While math certainly has a place in business activities, you don’t have to love advanced mathematics to make a good business professional. Generally, the math coursework required to attain a business degree is on the simpler side, though it is college-level. Much of the math-related courses in an undergraduate business degree program has more in common with basic arithmetic and working with decimals and percentages than with advanced mathematical theories.
Required Math Courses in Undergraduate Business Programs
To earn your business degree, you need to take more than business classes. Your college or university will include its own set of requirements drawn from all fields of study. These general education courses apply to students in all majors, and they usually include one or two math classes, even if your major does not require math coursework. Many undergraduate business programs require a course in business calculus or the introductory course Calculus I. A business statistics class can be valuable in teaching analytical and quantitative skills to prospective business and finance professionals.
While math skills do matter, they are far from the most important skills for business administration students. Your ability to analyze numbers and interpret quantitative data to make sound business decisions is the key math skill you need to succeed in the business world.
Economics, which business students typically study at both the micro and macro levels, can include a mathematical component.
The Most Math-Intensive Business Specializations
Certain business majors and specializations will require more math than others. If you choose a general business program of study, you may need no further math coursework beyond meeting your general education requirements. On the other hand, business disciplines like finance and accounting are what The Washington Post refers to as “math-focused” business majors. The coursework in these programs involves more in-depth quantitative analysis and manipulation of numbers. For students who find that they enjoy the math side of business more than they expected, some colleges and universities offer an interdisciplinary mathematical business major that combines the two fields of study.
Accounting is the study of financial reporting. Generally, students of accounting use basic mathematical functions, such as addition, subtraction and multiplication, to complete this work. High-level mathematical equations are typically not required, and much of the math that accountants do involve a calculator, spreadsheet or accounting computer software program. In fact, many of the most in-demand accounting skills have little to do with your math knowledge. However, the accounting field does draw from mathematical models to some degree, so it is still important to work hard in the math courses you do take as part of an accounting curriculum.
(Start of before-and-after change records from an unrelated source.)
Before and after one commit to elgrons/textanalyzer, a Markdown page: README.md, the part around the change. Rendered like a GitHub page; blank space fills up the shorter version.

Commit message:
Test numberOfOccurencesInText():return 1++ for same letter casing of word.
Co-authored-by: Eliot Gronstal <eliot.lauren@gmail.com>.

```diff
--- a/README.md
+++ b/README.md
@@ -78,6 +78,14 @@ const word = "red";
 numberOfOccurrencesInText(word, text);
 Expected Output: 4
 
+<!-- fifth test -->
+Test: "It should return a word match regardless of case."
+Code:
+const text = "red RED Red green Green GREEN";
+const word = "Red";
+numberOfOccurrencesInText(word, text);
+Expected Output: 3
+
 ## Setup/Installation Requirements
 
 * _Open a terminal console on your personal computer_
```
Finance students, too, spend more time working with numbers. Additional coursework in business analytics and higher-level statistics and calculus coursework may be part of the curriculum. Finance courses such as asset management involve quantitative techniques for managing data. To pass these courses, you may need familiarity with matrix algebra, linear regressions and the concepts and practices of intermediate calculus.
While math-focused business majors have rigorous curricula than their peers in general business, there are benefits of these math-heavy programs, including higher wages and lower rates of unemployment and underemployment, The Washington Post reported.
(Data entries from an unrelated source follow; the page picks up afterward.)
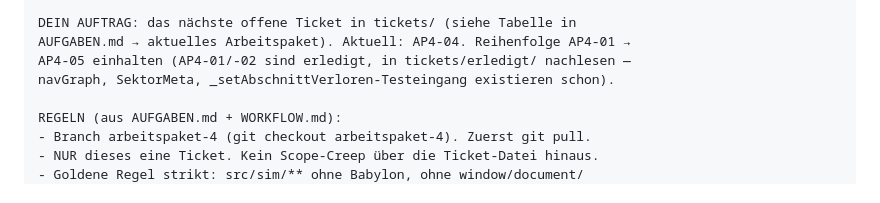
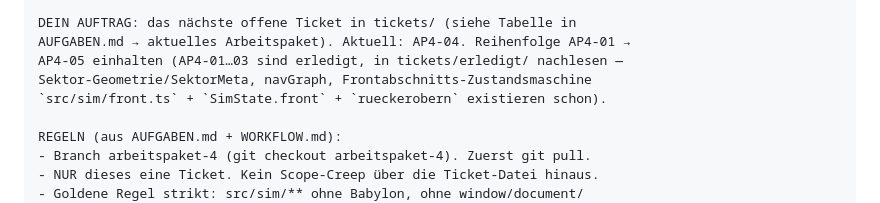
Before and after one commit to kwe3rtz/halt-die-linie, a Markdown page: WORKFLOW.md, the part around the change. GitHub-like rendering.

Commit message:
docs: Worker-Kickoff auf AP4-04

```diff
--- a/WORKFLOW.md
+++ b/WORKFLOW.md
@@ -120,8 +120,9 @@ LIES IN DIESER REIHENFOLGE, bevor du irgendetwas tust:
 
 DEIN AUFTRAG: das nächste offene Ticket in tickets/ (siehe Tabelle in
 AUFGABEN.md → aktuelles Arbeitspaket). Aktuell: AP4-04. Reihenfolge AP4-01 →
-AP4-05 einhalten (AP4-01/-02 sind erledigt, in tickets/erledigt/ nachlesen —
-navGraph, SektorMeta, _setAbschnittVerloren-Testeingang existieren schon).
+AP4-05 einhalten (AP4-01…03 sind erledigt, in tickets/erledigt/ nachlesen —
+Sektor-Geometrie/SektorMeta, navGraph, Frontabschnitts-Zustandsmaschine
+`src/sim/front.ts` + `SimState.front` + `rueckerobern` existieren schon).
 
 REGELN (aus AUFGABEN.md + WORKFLOW.md):
 - Branch arbeitspaket-4 (git checkout arbeitspaket-4). Zuerst git pull.
```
Math Requirements at the Graduate Level
Do you plan to go to graduate school at some point during your business career? If so, then it is important to factor into your undergraduate course selection the math skills you would need to earn your Master of Business Administration (MBA) degree.
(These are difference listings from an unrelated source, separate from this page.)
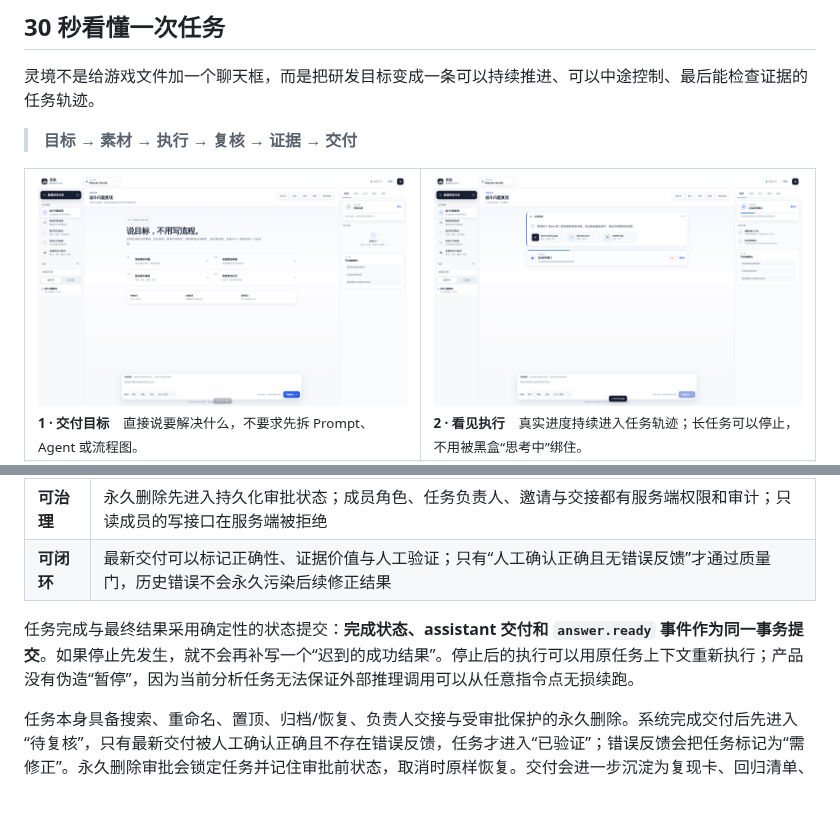
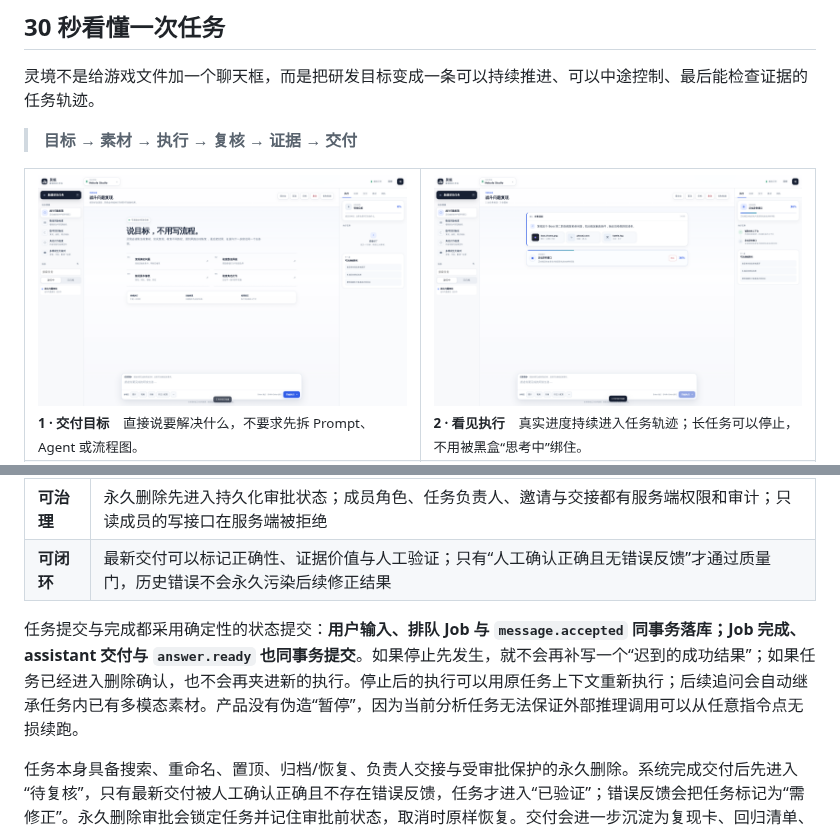
Before and after one commit to jiaweine/lingjing-game-studio, a Markdown page: README.md, 2 parts joined by grey strips. GitHub-like rendering; pictures changed too: docs/assets/readme/task-running.png, docs/assets/readme/workspace-empty.png; blank space fills up the shorter version.

```diff
--- a/README.md
+++ b/README.md
@@ -58,7 +58,7 @@
 | **可治理** | 永久删除先进入持久化审批状态；成员角色、任务负责人、邀请与交接都有服务端权限和审计；只读成员的写接口在服务端被拒绝 |
 | **可闭环** | 最新交付可以标记正确性、证据价值与人工验证；只有“人工确认正确且无错误反馈”才通过质量门，历史错误不会永久污染后续修正结果 |
 
-任务完成与最终结果采用确定性的状态提交：**完成状态、assistant 交付和 `answer.ready` 事件作为同一事务提交**。如果停止先发生，就不会再补写一个“迟到的成功结果”。停止后的执行可以用原任务上下文重新执行；产品没有伪造“暂停”，因为当前分析任务无法保证外部推理调用可以从任意指令点无损续跑。
+任务提交与完成都采用确定性的状态提交：**用户输入、排队 Job 与 `message.accepted` 同事务落库；Job 完成、assistant 交付与 `answer.ready` 也同事务提交**。如果停止先发生，就不会再补写一个“迟到的成功结果”；如果任务已经进入删除确认，也不会再夹进新的执行。停止后的执行可以用原任务上下文重新执行；后续追问会自动继承任务内已有多模态素材。产品没有伪造“暂停”，因为当前分析任务无法保证外部推理调用可以从任意指令点无损续跑。
 
 任务本身具备搜索、重命名、置顶、归档/恢复、负责人交接与受审批保护的永久删除。系统完成交付后先进入“待复核”，只有最新交付被人工确认正确且不存在错误反馈，任务才进入“已验证”；错误反馈会把任务标记为“需修正”。永久删除审批会锁定任务并记住审批前状态，取消时原样恢复。交付会进一步沉淀为复现卡、回归清单、风险清单、调参验证方案或证据包，而不是只停在一段回答。
 
```
Also changed, not shown: docs/assets/readme/evidence.png, docs/assets/readme/multimodal.png, docs/assets/readme/upload.png, 10 other files.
The math coursework in an MBA program typically includes accounting, quantitative methods, business economics and financial markets. These graduate-level programs might sound quite technical, but remember, the purpose of attaining your MBA is to be able to use this information in the business world. Even the math-heavy coursework of an MBA degree focuses on practical applications, like analyzing data for the purpose of informing your business decisions, rather than on abstract theory. As with undergraduate business programs, a specialization that is more quantitative in nature, like accounting or finance, will test your math skills more than a major in leadership or human resources.
Of course, the first step to earning your MBA is getting accepted into a graduate business program. Your math skills must be strong enough to perform well on the GMAT or GRE graduate exams, since many MBA programs consider this score as part of your application.